Segment Start: Input data

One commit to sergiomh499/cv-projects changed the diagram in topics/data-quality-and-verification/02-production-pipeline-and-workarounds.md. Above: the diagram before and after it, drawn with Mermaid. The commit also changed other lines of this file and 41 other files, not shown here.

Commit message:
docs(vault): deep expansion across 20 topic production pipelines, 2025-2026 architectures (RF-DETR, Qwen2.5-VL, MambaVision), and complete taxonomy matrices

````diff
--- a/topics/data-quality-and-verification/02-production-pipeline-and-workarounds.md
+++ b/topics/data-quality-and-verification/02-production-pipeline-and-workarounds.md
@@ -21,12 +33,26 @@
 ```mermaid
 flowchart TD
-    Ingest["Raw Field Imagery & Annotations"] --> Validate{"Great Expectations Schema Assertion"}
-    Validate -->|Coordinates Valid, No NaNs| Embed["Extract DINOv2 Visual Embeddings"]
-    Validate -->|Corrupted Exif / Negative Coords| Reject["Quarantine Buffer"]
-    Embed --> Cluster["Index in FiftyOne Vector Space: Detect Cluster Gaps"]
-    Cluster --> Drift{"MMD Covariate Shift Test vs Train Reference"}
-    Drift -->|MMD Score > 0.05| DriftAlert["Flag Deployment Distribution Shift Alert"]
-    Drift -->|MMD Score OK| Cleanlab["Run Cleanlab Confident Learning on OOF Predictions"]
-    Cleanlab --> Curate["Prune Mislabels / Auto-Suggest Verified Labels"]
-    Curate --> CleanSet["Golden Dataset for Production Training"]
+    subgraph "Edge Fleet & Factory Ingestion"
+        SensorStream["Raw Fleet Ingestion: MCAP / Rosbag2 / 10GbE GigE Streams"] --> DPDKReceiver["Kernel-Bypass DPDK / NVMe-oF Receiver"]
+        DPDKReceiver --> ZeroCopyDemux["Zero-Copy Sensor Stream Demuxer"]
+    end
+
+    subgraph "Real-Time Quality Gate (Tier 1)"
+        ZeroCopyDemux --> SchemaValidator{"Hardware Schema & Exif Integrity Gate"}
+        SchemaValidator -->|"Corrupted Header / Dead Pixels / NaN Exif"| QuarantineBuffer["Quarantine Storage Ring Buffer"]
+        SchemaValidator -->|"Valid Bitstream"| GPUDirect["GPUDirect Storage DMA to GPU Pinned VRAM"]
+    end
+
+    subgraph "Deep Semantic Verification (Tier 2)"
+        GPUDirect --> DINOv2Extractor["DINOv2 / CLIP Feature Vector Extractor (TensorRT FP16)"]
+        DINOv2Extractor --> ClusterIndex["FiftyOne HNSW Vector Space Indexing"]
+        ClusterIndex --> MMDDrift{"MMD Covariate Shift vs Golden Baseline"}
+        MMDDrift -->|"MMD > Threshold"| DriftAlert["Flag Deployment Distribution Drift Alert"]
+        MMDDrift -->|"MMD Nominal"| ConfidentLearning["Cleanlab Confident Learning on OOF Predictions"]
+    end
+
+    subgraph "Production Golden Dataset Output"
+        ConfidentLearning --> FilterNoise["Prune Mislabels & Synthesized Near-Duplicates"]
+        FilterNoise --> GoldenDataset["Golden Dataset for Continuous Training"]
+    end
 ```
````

Segment End: Input data

Exercise details ▸ Output each line of the listing above that has "Golden".

Exercise solution ▸
-    Curate --> CleanSet["Golden Dataset for Production Training"]
+        ClusterIndex --> MMDDrift{"MMD Covariate Shift vs Golden Baseline"}
+    subgraph "Production Golden Dataset Output"
+        FilterNoise --> GoldenDataset["Golden Dataset for Continuous Training"]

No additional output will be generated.